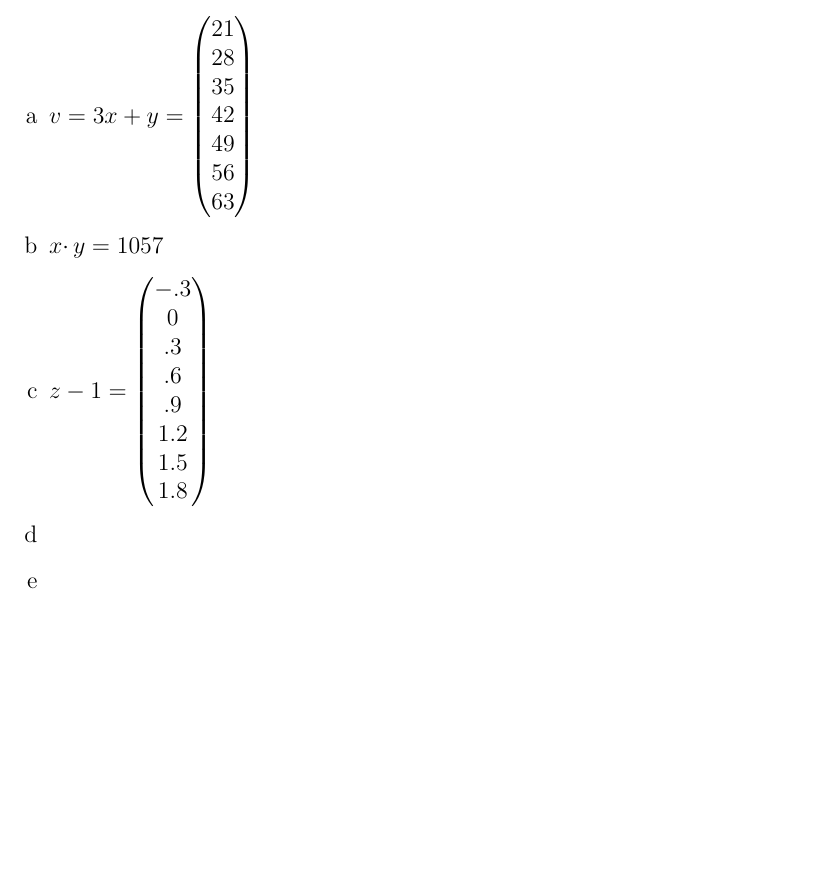
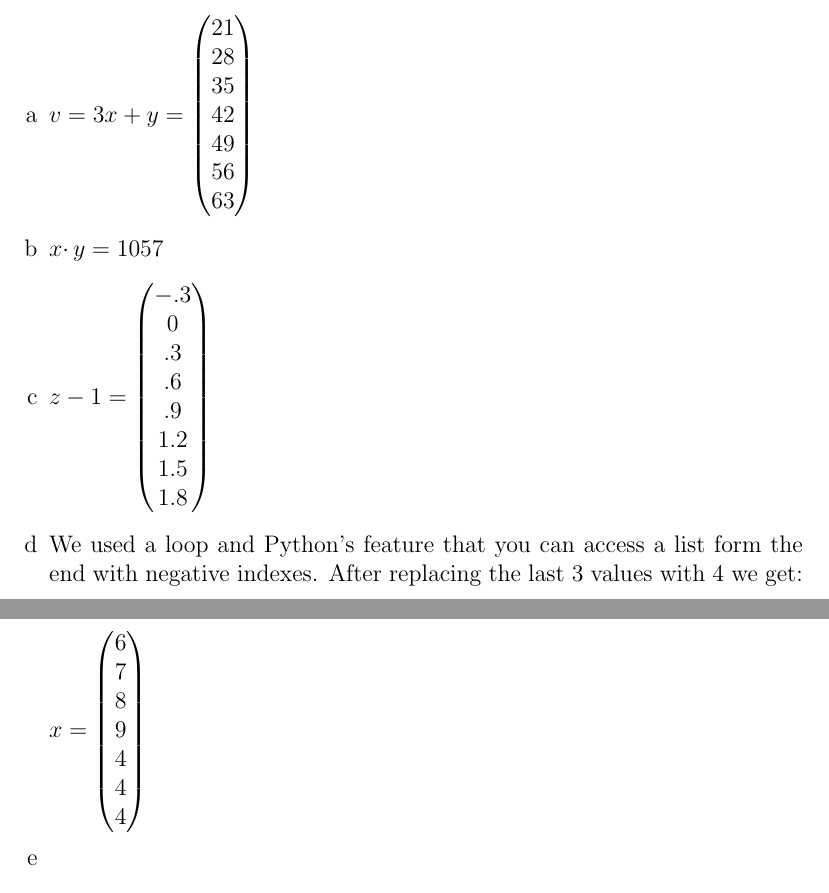
Before and after one commit to deKronkelers/NWI-IBI008_assignment1, a LaTeX document (answers/answers-Hendrik_Werner_s4549775-Constantin_Blach_s4329872.tex): part of page 1 of 2 before the commit and two parts of pages 1 and 2 of 3 after it, the two joined at a grey line, cut so that both start at the same text, the shorter picture padded with empty space. Compiled offline with pdfLaTeX.

Commit message:
Add answer to 1.1.1 d.

```diff
--- a/answers/answers-Hendrik_Werner_s4549775-Constantin_Blach_s4329872.tex
+++ b/answers/answers-Hendrik_Werner_s4549775-Constantin_Blach_s4329872.tex
@@ -34,6 +34,13 @@ The vectors $x, y, z, w, s$ are defined on the exercise sheet.
 	\end{pmatrix}$
 
 	\item %d
+	We used a loop and Python's feature that you can access a list form the end with negative indexes. After replacing the last 3 values with $4$ we get:
+
+	$x =
+	\begin{pmatrix}
+		6\\ 7\\ 8\\ 9\\ 4\\ 4\\ 4
+	\end{pmatrix}$
+
 	\item %e
 	\item %f
 \end{enumerate}
```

▶ _Requirement_: The finished copy should match the data above word for word and contain no pictures.

▶ _The completed task_:
Before and after one commit to deKronkelers/NWI-IBI008_assignment1, a LaTeX document (answers/answers-Hendrik_Werner_s4549775-Constantin_Blach_s4329872.tex): part of page 1 of 2 before the commit and two parts of pages 1 and 2 of 3 after it, the two joined at a grey line, cut so that both start at the same text, the shorter picture padded with empty space. Compiled offline with pdfLaTeX.

Commit message:
Add answer to 1.1.1 d.

```diff
--- a/answers/answers-Hendrik_Werner_s4549775-Constantin_Blach_s4329872.tex
+++ b/answers/answers-Hendrik_Werner_s4549775-Constantin_Blach_s4329872.tex
@@ -34,6 +34,13 @@ The vectors $x, y, z, w, s$ are defined on the exercise sheet.
 	\end{pmatrix}$
 
 	\item %d
+	We used a loop and Python's feature that you can access a list form the end with negative indexes. After replacing the last 3 values with $4$ we get:
+
+	$x =
+	\begin{pmatrix}
+		6\\ 7\\ 8\\ 9\\ 4\\ 4\\ 4
+	\end{pmatrix}$
+
 	\item %e
 	\item %f
 \end{enumerate}
```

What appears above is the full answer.